## Work instructions
Filter the listing for lines containing "gamma".

## Entries shown
┄┄┄┄┄┄┄┄┄┄

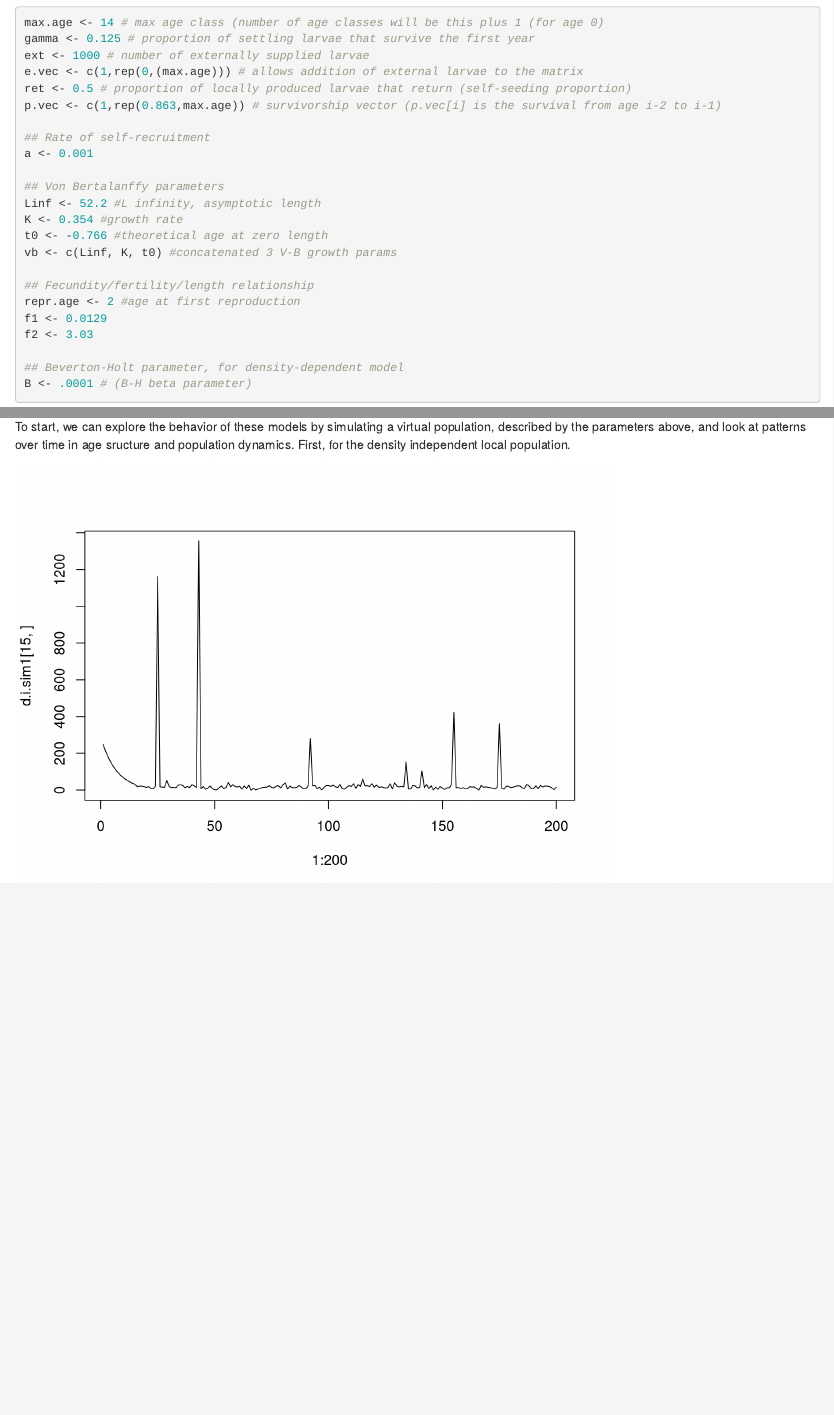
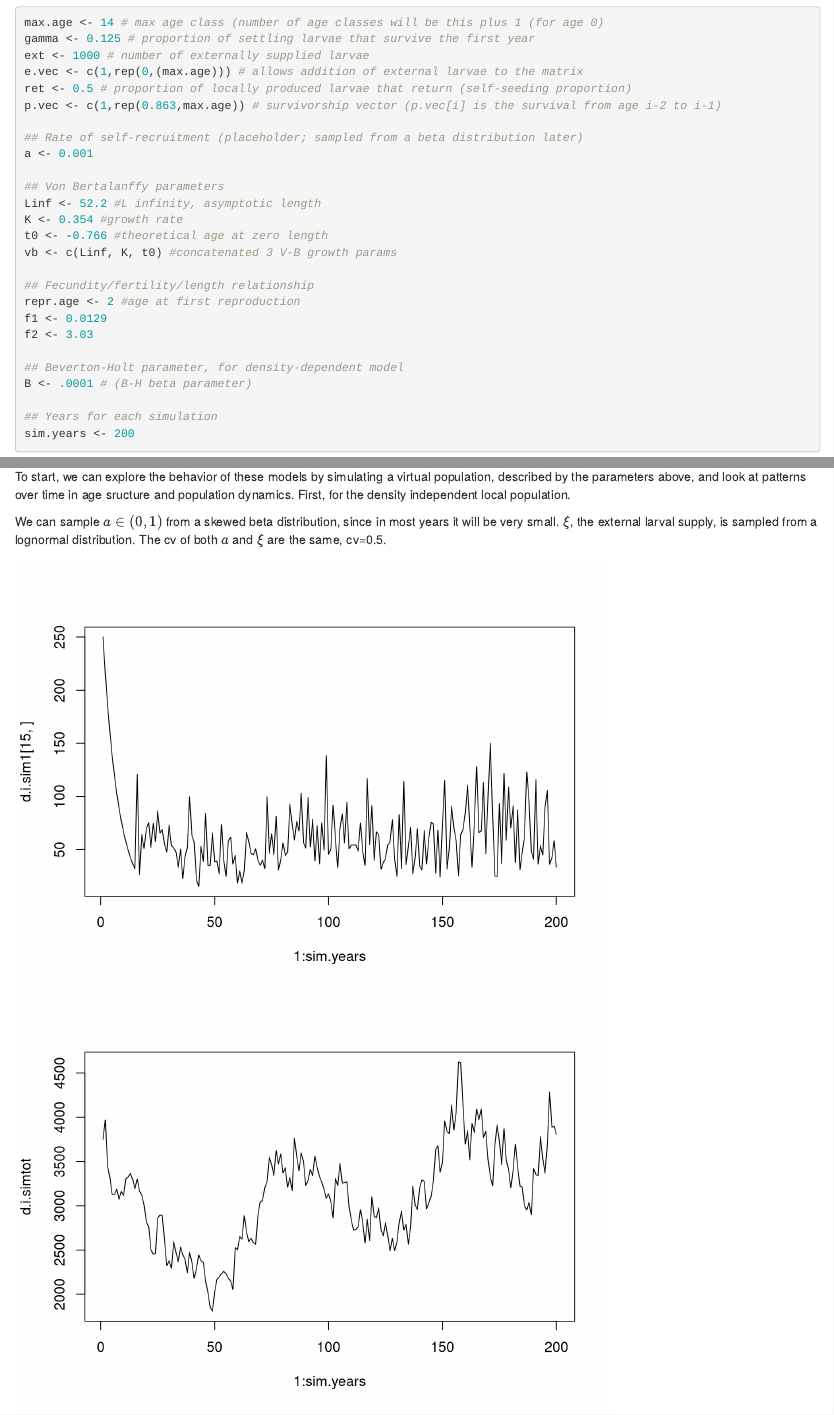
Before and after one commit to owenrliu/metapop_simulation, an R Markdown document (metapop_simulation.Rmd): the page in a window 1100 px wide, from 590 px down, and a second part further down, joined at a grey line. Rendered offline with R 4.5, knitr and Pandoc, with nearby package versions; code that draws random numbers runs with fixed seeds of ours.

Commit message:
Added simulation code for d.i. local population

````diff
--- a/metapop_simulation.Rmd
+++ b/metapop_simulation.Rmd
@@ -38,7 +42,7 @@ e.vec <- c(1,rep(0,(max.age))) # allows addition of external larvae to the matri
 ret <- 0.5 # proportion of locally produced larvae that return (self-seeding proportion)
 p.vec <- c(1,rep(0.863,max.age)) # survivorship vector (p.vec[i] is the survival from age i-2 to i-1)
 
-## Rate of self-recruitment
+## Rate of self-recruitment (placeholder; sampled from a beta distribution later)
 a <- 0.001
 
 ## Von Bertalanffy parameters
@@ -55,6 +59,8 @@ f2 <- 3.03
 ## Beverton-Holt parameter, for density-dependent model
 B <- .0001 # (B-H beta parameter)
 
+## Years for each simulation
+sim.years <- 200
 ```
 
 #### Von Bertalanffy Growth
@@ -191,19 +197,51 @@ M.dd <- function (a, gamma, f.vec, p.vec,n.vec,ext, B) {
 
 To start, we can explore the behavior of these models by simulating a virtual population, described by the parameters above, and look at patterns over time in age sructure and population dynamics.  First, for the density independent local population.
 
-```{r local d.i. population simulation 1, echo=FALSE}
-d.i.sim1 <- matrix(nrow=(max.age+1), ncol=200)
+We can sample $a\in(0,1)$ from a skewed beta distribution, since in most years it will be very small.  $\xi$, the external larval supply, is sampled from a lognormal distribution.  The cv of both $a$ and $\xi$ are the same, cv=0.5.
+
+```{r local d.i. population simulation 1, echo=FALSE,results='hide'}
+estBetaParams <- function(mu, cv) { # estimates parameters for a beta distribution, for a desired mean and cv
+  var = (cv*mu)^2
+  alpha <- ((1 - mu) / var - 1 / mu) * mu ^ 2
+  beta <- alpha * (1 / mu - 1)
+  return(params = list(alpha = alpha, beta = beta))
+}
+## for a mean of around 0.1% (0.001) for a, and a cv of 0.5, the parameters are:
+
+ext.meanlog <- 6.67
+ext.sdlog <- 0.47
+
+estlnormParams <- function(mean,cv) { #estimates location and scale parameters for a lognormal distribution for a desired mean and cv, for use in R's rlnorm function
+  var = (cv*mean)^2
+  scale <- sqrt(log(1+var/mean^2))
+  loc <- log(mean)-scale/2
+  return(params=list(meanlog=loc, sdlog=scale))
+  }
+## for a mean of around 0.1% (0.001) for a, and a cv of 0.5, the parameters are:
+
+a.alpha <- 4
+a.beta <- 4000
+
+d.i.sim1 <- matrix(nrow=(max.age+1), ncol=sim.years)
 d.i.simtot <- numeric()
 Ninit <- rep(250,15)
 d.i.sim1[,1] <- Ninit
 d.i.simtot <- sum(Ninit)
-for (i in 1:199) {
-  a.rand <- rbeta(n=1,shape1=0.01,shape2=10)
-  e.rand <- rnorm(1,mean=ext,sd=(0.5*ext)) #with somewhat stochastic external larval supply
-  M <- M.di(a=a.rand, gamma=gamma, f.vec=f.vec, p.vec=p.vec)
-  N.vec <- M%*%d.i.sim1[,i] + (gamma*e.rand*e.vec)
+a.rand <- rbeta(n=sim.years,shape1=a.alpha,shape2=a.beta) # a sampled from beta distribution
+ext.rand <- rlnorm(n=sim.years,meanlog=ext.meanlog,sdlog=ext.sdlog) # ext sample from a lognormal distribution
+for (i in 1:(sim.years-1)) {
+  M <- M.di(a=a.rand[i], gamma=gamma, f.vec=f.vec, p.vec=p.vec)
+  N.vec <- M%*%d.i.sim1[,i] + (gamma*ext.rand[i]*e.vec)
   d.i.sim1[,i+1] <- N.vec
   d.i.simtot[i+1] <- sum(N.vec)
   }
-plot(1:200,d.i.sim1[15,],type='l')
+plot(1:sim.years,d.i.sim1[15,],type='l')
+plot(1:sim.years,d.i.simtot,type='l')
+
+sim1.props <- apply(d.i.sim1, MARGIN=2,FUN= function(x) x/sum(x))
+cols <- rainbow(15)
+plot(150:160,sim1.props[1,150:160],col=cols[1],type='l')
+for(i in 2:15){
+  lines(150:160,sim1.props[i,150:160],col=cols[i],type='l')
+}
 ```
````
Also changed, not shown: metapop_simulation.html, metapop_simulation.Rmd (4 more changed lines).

┄┄┄┄┄┄┄┄┄┄

## Task response
@@ -191,19 +197,51 @@ M.dd <- function (a, gamma, f.vec, p.vec,n.vec,ext, B) {
-  M <- M.di(a=a.rand, gamma=gamma, f.vec=f.vec, p.vec=p.vec)
-  N.vec <- M%*%d.i.sim1[,i] + (gamma*e.rand*e.vec)
+  M <- M.di(a=a.rand[i], gamma=gamma, f.vec=f.vec, p.vec=p.vec)
+  N.vec <- M%*%d.i.sim1[,i] + (gamma*ext.rand[i]*e.vec)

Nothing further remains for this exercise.